Youth, especially in women, is touted as essential to success. We have this ridiculous idea of “past our prime” after we reach a certain age, as if our accomplishments have a “best before” date. But, I came across this interesting article on success after your 20s and it made me think…
When I was younger, probably about 23 to 27 (I’m 28 hah!), I felt an overwhelming dread that time was withering away. After graduating university, I had a hard time getting a job in my field, a heartbreaking case of writers’ block, and an inclination to Netflix binges. This led to anxiety for my future. I’d always been the type who impressed teachers with my wit and intelligence, but I couldn’t manage to extend that charm to the workforce, not to mention other areas of my life, like the romantic battlefield. I had all this time for creative endeavours, but my fear crippled me. Rejection crippled me. I wanted to be independent, successful, and famous.

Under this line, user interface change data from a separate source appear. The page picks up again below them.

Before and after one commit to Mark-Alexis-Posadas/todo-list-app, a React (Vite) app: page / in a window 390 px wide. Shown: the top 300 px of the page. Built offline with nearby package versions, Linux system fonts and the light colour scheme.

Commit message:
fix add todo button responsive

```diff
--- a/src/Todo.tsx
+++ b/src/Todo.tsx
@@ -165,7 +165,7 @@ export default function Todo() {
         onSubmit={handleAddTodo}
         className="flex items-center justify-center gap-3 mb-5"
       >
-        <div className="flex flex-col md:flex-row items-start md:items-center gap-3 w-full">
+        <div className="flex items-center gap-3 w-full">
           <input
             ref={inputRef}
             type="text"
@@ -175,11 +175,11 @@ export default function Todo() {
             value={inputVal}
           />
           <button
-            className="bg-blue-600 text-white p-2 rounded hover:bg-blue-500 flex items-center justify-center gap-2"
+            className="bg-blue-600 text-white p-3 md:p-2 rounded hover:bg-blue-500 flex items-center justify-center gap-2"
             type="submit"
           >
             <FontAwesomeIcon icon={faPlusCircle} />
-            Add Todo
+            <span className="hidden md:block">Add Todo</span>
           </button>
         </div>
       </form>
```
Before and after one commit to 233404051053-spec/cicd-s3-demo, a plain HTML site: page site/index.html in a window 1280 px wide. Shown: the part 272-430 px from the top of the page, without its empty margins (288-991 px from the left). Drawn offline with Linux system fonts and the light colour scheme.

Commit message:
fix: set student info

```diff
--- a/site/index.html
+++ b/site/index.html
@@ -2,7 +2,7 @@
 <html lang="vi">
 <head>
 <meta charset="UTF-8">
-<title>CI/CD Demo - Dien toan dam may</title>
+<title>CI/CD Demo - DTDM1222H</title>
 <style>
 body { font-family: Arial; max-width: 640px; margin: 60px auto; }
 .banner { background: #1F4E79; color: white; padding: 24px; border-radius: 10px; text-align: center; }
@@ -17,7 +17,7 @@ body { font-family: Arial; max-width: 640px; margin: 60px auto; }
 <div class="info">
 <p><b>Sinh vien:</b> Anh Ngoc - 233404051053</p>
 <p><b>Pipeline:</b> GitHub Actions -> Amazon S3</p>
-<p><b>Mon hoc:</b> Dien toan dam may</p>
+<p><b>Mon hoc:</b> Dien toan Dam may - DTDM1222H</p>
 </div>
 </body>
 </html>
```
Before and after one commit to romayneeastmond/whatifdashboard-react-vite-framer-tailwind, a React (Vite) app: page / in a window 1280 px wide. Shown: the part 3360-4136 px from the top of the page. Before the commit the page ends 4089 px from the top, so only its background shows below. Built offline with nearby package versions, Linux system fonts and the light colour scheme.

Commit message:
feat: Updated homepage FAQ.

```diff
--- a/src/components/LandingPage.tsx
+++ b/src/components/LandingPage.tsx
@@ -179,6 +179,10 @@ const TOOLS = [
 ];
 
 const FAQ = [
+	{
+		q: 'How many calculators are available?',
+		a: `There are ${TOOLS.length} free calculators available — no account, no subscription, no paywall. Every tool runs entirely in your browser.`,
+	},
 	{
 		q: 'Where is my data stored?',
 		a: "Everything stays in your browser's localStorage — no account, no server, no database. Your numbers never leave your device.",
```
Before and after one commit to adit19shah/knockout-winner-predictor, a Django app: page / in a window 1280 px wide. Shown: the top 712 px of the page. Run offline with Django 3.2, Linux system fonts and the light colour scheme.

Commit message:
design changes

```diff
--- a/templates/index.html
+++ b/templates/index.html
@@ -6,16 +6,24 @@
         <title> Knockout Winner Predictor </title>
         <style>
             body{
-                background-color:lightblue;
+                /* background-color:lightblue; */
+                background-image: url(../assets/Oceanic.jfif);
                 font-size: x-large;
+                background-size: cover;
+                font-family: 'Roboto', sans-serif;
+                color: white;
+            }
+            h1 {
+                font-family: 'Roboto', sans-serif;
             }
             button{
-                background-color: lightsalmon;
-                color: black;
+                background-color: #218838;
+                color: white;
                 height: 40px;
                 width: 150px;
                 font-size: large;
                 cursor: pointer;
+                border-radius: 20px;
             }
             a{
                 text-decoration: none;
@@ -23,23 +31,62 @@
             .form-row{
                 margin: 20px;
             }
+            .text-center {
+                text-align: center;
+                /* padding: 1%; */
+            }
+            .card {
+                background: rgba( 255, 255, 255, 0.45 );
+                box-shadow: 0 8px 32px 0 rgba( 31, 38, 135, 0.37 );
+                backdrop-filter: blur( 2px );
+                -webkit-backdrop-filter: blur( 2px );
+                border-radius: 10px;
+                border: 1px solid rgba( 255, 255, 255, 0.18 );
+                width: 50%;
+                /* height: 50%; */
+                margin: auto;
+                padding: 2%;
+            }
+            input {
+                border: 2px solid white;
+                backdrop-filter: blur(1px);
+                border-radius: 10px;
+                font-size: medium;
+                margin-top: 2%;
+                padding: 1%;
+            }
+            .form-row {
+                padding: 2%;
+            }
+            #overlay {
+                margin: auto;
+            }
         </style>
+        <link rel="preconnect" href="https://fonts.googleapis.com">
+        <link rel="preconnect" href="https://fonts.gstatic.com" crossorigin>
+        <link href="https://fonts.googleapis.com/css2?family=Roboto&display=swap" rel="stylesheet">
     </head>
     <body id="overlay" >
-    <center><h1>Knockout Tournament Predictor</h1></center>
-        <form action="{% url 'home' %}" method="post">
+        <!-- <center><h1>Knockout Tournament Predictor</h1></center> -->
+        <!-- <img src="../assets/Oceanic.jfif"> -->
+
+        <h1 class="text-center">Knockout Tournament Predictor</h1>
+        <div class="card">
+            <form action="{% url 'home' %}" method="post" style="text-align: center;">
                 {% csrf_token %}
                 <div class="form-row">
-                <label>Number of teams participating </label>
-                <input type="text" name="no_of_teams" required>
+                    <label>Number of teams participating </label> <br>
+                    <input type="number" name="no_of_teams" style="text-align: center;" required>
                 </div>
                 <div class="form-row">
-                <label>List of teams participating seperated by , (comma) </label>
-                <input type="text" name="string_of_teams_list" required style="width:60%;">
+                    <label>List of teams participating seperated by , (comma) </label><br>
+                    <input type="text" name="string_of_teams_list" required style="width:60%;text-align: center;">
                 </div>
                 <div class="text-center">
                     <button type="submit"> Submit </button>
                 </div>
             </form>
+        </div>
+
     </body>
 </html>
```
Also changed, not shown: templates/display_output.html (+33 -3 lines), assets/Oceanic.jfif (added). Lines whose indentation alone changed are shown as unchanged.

At 24, I moved back in with my parents.
I now realize the importance of this growth period. In my early twenties, I had so much to learn, and still do. The quote below sums up my recent realization.
I am grateful I wasn’t given this opportunity at 25 as I believe my good intentions and passion could very well have done a lot of damage.
Christine Garde, Founder and CEO of CouldYou?
Here’s what I mean, for example.
I’ve been writing one short story for the past six years. I’ve submitted it to at least five literary journals thinking it was G.E.N.I.U.S. It was rejected every time. This story is my pet project as of late and I am ecstatic at how much it’s morphed into a whole new monster. Back to Christine’s quote above, if this story had been published back when I was a wee 22, it could have never reached its potential. AND could have been damaging (obviously not to the same extent as her work, but still). I now understand the importance of giving the attention my story deserves without impatience for publication. Knowing how much this story has matured makes me careful to ensure I spend the needed time to craft every detail with intention.
Ahhh, it makes me so excited!
Anywho, my point is that I (*we) have our whole lives to accomplish our goals. If we rush through life, checking off our bucket list we may not be living up to our full potential and may forget to enjoy the journey. Goals are great, I have many, but I’m also busy with my life–creative writing, spin classes, dance, dating, dinners, laughs and laughs and laughs. It’s these experiences that I feel will lead to my a-hah moment, my I-can’t-believe-this-is-it project. Are you stoked? I am!
What do you think? Could your THANG be that much better later in life? Is there really that much urgency to your “success?” Leave a comment and let me know.